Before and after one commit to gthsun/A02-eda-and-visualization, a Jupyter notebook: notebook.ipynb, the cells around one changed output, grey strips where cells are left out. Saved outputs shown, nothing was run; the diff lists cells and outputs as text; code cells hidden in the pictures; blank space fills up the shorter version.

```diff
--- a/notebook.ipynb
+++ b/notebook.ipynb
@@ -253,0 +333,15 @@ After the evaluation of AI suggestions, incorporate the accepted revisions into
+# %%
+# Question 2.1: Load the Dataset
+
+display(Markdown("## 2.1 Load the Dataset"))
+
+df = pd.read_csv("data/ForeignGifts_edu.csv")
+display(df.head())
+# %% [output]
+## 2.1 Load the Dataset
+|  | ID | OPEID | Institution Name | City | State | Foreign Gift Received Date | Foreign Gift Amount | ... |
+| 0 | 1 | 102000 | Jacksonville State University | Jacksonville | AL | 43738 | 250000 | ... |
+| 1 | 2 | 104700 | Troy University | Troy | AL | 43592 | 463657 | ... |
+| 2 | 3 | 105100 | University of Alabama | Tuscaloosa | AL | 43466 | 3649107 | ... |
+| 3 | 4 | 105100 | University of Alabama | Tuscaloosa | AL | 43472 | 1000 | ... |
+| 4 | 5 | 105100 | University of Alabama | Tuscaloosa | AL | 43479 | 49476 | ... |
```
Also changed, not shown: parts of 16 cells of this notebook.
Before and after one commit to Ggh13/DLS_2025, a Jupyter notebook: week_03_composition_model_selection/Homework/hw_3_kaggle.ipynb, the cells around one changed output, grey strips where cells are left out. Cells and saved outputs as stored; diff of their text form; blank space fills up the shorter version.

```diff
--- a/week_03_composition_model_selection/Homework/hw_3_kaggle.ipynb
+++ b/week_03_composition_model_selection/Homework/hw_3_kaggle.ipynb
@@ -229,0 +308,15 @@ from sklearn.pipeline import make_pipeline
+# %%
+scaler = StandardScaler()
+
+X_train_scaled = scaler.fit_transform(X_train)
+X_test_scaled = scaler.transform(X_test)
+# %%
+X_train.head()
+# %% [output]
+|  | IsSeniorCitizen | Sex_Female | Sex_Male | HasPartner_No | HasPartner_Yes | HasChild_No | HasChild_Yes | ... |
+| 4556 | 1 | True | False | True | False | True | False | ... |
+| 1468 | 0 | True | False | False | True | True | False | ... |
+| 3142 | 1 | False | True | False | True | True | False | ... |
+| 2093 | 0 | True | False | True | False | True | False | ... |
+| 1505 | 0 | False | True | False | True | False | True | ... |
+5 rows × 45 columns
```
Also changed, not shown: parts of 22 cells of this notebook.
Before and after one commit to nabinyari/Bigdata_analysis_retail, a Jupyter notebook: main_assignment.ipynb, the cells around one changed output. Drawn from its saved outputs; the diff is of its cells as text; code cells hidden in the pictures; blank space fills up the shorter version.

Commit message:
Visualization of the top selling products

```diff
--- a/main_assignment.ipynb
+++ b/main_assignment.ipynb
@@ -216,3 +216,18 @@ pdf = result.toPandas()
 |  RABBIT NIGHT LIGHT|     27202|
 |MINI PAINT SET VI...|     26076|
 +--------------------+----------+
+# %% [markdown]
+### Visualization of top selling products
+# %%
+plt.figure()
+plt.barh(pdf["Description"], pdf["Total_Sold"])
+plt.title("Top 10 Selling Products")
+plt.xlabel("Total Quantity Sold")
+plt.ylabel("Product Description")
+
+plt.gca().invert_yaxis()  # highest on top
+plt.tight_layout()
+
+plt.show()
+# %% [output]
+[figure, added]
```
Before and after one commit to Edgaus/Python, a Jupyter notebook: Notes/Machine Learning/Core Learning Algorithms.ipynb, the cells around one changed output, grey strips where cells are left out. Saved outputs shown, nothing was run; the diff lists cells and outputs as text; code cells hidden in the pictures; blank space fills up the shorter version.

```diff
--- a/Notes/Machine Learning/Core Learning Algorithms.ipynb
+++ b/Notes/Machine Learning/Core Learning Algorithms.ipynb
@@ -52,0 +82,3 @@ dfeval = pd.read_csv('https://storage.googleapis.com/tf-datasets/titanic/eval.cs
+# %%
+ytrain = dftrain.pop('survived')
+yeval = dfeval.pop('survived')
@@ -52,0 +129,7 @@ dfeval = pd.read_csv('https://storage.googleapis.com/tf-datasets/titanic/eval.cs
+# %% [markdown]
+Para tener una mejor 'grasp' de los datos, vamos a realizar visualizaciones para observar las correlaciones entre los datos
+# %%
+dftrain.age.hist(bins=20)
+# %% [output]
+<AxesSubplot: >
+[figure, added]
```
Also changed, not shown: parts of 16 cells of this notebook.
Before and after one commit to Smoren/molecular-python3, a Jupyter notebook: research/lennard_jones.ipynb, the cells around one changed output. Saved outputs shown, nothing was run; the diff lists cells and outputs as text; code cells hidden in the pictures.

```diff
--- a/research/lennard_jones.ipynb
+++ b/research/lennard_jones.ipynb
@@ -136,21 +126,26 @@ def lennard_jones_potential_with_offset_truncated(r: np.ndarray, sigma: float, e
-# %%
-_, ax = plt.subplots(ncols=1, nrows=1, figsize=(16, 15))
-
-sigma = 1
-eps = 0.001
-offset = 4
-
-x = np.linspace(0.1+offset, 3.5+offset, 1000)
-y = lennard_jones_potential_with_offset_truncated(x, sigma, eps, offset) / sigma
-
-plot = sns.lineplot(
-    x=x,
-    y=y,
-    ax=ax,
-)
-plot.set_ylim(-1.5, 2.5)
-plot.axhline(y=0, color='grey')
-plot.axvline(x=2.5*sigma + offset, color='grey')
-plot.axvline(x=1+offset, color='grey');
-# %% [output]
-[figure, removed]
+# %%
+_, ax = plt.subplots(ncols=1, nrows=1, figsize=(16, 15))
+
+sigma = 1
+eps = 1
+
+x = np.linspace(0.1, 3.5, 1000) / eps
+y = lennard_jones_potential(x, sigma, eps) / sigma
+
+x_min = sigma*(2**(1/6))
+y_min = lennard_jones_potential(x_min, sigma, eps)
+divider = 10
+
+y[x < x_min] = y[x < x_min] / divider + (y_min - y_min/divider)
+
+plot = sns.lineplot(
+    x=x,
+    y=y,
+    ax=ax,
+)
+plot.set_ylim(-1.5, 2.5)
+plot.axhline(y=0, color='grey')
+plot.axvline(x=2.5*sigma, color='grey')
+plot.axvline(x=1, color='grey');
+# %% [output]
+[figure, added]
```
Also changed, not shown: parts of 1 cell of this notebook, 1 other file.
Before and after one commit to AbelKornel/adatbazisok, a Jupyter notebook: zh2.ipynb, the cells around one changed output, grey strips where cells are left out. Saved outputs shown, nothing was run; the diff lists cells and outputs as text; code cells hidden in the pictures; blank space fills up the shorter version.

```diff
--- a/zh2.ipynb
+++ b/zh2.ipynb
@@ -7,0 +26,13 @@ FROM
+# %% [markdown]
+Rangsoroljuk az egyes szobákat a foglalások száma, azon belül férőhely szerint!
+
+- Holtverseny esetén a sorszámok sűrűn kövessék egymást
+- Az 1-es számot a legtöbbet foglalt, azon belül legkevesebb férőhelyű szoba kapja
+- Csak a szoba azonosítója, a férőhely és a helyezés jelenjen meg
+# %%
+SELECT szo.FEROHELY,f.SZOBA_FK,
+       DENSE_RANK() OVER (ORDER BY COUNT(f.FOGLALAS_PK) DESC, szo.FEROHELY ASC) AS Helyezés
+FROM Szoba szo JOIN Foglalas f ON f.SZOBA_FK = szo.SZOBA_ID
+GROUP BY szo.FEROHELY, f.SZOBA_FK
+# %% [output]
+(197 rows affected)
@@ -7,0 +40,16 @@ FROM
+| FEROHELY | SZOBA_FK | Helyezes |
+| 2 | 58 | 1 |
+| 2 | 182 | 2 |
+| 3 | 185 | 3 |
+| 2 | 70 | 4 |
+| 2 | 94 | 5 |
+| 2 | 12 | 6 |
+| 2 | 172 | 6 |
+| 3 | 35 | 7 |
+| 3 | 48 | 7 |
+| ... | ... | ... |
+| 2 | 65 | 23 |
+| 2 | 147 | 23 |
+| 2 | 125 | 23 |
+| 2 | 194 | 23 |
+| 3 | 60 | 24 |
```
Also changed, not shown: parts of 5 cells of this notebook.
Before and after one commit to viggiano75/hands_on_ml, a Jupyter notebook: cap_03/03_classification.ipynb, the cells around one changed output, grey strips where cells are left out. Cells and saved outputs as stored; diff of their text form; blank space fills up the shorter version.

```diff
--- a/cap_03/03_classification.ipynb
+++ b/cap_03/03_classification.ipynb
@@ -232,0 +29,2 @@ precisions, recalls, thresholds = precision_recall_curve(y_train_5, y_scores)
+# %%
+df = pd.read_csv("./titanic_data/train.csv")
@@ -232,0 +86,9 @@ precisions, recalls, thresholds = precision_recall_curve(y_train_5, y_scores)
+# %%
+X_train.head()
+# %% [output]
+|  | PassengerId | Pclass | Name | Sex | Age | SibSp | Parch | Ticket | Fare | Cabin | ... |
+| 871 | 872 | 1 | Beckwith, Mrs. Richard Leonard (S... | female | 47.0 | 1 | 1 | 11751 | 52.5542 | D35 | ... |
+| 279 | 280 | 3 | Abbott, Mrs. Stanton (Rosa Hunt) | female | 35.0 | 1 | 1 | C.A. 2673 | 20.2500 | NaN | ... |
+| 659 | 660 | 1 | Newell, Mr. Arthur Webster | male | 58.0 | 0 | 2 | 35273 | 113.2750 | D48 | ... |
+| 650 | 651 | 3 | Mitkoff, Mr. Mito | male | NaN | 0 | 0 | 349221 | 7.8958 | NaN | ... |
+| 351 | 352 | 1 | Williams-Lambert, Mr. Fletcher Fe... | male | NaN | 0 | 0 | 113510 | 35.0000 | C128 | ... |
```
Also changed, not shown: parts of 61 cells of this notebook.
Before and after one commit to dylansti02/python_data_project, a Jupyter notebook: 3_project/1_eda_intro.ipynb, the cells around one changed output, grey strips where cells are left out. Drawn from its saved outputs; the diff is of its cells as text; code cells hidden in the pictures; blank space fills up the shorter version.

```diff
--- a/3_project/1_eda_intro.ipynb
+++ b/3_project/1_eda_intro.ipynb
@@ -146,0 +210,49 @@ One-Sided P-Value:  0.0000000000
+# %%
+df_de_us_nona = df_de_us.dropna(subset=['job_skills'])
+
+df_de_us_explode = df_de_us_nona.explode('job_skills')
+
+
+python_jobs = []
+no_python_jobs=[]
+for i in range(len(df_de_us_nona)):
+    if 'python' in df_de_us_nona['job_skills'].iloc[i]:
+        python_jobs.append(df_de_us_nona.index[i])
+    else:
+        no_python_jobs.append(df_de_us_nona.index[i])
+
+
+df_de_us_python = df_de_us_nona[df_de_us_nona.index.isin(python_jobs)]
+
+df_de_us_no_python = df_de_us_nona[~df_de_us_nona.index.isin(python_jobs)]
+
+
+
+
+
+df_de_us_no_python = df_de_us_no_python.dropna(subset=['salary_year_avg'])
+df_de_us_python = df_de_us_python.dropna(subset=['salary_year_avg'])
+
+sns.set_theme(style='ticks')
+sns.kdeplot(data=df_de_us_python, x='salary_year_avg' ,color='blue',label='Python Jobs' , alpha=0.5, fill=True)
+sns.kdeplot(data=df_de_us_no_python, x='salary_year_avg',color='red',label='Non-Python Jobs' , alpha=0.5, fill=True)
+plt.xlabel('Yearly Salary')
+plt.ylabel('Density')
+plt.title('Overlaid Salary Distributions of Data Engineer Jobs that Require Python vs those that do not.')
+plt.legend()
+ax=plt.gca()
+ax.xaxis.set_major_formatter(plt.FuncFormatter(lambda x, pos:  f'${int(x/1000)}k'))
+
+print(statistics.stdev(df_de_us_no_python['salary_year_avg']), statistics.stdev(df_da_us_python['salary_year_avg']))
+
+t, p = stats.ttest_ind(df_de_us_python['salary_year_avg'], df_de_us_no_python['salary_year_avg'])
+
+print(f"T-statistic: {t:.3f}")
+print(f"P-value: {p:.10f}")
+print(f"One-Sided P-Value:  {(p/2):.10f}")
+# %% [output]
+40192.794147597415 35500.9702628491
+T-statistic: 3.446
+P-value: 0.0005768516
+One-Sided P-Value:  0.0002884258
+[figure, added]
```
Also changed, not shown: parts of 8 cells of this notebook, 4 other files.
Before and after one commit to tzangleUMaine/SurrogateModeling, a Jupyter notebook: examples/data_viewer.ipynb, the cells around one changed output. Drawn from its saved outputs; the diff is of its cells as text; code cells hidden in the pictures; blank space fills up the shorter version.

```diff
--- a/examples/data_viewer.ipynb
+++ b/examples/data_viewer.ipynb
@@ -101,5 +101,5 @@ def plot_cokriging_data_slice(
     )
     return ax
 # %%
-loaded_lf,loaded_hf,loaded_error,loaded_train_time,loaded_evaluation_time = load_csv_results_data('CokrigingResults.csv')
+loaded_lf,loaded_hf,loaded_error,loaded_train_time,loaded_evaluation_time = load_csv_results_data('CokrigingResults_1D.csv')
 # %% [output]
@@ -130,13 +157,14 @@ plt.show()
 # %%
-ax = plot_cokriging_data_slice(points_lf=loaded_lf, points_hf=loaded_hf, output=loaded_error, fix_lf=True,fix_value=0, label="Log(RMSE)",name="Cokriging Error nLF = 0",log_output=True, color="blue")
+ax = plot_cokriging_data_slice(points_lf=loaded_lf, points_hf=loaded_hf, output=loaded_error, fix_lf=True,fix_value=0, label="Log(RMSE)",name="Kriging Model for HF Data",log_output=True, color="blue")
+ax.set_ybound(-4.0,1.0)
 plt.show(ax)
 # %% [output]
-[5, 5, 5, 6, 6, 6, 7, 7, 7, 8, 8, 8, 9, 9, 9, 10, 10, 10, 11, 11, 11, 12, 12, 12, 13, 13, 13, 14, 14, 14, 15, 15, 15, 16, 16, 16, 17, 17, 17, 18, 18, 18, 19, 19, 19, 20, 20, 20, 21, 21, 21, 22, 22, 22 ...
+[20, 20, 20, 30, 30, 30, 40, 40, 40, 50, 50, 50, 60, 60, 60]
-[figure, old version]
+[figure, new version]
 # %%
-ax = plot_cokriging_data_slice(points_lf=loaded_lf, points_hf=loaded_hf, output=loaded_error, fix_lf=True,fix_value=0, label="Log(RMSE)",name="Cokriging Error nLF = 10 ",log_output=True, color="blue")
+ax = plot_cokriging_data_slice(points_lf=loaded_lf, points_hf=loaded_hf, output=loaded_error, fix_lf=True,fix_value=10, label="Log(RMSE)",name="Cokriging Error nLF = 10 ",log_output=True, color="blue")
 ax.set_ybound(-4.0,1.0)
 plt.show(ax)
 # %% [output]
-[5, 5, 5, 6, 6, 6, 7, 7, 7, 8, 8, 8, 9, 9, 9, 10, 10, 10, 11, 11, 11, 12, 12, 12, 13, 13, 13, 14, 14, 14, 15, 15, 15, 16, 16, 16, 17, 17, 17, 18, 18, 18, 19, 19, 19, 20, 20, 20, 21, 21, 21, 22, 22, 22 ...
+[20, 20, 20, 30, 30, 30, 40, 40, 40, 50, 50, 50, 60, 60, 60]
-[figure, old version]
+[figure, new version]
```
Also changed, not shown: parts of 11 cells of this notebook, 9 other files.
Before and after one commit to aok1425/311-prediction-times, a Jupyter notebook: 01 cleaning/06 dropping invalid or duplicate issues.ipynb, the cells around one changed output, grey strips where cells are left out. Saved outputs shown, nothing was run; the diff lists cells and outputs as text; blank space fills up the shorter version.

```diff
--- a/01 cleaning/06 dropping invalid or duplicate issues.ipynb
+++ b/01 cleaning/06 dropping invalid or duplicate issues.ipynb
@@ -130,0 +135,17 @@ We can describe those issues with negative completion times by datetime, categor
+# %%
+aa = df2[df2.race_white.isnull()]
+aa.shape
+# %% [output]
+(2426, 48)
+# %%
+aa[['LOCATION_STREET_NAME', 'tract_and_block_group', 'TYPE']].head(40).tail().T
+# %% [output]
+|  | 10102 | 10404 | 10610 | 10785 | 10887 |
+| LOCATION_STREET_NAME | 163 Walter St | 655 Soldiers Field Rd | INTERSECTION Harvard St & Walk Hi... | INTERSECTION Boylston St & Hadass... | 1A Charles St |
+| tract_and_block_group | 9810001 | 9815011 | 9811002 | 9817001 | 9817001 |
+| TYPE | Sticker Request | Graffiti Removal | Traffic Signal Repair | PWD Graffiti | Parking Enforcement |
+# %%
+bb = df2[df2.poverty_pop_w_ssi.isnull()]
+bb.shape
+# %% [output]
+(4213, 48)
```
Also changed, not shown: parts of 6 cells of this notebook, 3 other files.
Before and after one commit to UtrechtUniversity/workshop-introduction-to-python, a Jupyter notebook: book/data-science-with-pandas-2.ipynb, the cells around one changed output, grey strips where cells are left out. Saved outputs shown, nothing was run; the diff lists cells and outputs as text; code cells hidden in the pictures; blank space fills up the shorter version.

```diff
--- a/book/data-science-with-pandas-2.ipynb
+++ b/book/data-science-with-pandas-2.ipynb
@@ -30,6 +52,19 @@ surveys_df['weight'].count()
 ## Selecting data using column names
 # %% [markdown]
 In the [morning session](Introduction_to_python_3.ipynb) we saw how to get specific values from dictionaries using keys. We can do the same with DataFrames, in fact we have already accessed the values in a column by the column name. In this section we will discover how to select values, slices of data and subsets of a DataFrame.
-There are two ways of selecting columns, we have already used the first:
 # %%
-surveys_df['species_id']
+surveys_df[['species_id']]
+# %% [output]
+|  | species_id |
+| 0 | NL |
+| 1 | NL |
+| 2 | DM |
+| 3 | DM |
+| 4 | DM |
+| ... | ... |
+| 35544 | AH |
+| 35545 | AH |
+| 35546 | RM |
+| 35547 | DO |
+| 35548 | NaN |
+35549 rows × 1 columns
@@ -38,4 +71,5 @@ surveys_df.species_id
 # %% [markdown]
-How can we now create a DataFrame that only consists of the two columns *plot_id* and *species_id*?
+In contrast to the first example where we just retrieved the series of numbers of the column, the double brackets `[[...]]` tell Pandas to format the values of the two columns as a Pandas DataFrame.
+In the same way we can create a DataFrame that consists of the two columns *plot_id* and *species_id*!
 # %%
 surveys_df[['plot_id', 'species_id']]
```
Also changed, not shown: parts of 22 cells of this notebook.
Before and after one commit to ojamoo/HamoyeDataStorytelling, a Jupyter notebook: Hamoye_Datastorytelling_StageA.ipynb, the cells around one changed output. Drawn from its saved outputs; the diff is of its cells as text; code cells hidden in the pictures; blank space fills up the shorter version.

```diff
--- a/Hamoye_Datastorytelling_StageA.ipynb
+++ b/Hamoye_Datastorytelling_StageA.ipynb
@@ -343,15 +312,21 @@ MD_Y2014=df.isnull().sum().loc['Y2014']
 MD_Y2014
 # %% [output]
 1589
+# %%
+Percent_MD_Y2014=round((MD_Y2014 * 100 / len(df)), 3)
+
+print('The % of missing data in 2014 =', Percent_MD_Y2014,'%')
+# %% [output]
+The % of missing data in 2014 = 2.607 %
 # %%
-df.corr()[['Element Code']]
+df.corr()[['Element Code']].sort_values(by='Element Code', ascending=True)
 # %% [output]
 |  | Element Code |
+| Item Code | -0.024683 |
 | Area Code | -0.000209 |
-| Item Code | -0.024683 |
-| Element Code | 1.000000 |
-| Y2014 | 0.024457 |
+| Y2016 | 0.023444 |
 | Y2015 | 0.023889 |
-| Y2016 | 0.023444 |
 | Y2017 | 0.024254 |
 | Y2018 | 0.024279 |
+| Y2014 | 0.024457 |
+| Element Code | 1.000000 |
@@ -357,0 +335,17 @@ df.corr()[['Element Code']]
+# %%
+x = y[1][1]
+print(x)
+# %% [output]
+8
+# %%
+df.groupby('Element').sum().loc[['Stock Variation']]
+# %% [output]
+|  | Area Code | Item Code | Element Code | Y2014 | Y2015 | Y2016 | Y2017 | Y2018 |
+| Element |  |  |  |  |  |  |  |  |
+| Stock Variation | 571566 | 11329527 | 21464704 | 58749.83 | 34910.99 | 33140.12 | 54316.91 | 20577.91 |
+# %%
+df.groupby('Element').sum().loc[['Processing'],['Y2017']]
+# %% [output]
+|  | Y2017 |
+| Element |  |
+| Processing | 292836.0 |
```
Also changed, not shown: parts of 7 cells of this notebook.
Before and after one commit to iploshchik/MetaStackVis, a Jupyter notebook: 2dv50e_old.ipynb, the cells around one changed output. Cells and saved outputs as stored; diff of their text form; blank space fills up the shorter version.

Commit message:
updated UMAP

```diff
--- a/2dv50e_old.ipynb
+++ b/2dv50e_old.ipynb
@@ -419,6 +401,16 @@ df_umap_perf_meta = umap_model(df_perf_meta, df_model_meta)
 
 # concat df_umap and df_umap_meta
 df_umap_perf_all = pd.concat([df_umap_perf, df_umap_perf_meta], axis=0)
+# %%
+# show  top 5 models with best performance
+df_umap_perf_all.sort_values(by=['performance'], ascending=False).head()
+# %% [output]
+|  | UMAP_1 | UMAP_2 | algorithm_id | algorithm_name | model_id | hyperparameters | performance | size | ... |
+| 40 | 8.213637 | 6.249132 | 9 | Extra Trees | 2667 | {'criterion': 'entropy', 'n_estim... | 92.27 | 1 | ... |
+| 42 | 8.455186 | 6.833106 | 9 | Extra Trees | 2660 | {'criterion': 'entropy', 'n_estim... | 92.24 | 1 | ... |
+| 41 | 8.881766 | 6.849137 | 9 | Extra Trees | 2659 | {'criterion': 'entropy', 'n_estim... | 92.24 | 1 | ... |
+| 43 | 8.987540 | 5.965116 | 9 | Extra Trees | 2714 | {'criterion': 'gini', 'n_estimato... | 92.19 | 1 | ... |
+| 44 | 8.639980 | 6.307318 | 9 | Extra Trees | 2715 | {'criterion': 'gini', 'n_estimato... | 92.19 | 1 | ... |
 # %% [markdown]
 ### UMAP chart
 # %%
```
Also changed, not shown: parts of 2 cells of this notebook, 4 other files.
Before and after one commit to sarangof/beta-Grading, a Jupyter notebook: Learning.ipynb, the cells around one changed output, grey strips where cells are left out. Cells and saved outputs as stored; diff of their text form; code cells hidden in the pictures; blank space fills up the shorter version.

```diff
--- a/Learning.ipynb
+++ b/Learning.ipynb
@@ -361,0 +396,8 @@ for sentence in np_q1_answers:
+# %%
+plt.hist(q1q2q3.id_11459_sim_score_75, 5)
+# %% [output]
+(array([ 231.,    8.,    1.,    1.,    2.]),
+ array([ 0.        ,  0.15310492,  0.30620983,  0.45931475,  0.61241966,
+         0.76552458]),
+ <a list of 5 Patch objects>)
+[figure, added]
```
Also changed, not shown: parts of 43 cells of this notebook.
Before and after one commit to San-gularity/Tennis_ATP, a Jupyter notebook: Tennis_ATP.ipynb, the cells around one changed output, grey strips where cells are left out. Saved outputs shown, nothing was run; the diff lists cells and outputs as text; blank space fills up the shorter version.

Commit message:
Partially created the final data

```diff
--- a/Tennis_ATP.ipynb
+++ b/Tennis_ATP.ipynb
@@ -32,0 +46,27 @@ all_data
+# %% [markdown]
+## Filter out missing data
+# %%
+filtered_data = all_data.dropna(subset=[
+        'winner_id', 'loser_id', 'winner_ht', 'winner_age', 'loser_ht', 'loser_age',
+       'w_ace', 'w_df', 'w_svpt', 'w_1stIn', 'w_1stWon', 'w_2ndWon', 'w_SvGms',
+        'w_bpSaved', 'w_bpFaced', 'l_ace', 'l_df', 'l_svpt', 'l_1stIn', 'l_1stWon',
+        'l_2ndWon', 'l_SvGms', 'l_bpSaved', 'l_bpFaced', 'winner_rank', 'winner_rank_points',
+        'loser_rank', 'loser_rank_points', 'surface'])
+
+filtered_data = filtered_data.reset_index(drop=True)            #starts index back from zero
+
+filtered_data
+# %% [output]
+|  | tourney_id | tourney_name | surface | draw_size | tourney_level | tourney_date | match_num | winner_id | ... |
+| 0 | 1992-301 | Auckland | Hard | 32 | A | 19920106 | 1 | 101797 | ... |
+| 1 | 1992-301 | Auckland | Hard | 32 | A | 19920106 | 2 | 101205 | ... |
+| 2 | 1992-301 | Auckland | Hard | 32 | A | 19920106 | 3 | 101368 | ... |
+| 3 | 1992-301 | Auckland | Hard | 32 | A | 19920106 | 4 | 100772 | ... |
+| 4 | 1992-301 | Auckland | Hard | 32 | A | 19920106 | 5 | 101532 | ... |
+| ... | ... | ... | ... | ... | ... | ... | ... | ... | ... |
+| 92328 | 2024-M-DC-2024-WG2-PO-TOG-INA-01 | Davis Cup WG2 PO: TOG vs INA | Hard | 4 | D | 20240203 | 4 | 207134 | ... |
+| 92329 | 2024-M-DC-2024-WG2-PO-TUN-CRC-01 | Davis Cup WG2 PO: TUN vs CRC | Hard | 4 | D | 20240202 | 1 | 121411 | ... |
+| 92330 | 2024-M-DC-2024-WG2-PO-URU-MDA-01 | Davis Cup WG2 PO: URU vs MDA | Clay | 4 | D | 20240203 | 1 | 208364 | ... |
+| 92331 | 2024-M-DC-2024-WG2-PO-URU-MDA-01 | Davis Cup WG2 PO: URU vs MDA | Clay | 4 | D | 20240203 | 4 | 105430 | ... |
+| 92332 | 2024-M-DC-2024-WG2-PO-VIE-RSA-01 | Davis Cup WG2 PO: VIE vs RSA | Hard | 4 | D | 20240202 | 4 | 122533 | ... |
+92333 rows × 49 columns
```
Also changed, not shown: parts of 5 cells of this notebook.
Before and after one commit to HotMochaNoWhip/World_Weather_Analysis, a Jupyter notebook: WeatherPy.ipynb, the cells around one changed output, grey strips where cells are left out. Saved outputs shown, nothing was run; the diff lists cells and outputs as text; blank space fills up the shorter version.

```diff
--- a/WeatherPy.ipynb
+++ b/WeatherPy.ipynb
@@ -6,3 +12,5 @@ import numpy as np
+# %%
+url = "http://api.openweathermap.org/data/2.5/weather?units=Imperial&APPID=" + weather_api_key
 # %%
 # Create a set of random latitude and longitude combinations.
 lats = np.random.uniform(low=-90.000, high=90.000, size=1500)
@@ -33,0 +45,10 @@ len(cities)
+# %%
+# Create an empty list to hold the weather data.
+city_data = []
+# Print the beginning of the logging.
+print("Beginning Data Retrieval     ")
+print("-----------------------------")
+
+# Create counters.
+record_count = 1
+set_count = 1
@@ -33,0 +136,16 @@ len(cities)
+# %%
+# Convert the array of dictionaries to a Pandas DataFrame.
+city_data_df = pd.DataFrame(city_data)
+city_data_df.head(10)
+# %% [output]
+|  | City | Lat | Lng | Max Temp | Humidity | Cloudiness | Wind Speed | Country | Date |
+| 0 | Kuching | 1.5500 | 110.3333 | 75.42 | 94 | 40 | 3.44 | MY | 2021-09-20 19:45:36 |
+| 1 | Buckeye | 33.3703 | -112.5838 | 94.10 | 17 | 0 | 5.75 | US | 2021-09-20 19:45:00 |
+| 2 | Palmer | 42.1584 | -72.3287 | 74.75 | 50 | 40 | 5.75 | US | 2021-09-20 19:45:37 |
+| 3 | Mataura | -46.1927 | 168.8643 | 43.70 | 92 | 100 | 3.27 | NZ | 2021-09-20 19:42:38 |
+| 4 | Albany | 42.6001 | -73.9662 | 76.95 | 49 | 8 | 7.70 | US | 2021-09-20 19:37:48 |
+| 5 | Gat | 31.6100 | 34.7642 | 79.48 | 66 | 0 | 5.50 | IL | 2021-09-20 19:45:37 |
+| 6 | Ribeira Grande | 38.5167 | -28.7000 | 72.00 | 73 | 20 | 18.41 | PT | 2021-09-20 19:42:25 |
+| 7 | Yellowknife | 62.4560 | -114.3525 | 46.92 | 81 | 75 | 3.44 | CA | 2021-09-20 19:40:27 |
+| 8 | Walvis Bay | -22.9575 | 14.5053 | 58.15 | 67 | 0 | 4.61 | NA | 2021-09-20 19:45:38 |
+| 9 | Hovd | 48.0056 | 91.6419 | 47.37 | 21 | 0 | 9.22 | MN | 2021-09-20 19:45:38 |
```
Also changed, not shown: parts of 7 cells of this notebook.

• **PROBLEM DETAILS**:
Looking through the records, copy out every line in which the word "sigma" is found.

• **RESULT OF THIS TASK**:
@@ -136,21 +126,26 @@ def lennard_jones_potential_with_offset_truncated(r: np.ndarray, sigma: float, e
-sigma = 1
-y = lennard_jones_potential_with_offset_truncated(x, sigma, eps, offset) / sigma
-plot.axvline(x=2.5*sigma + offset, color='grey')
+sigma = 1
+y = lennard_jones_potential(x, sigma, eps) / sigma
+x_min = sigma*(2**(1/6))
+y_min = lennard_jones_potential(x_min, sigma, eps)
+plot.axvline(x=2.5*sigma, color='grey')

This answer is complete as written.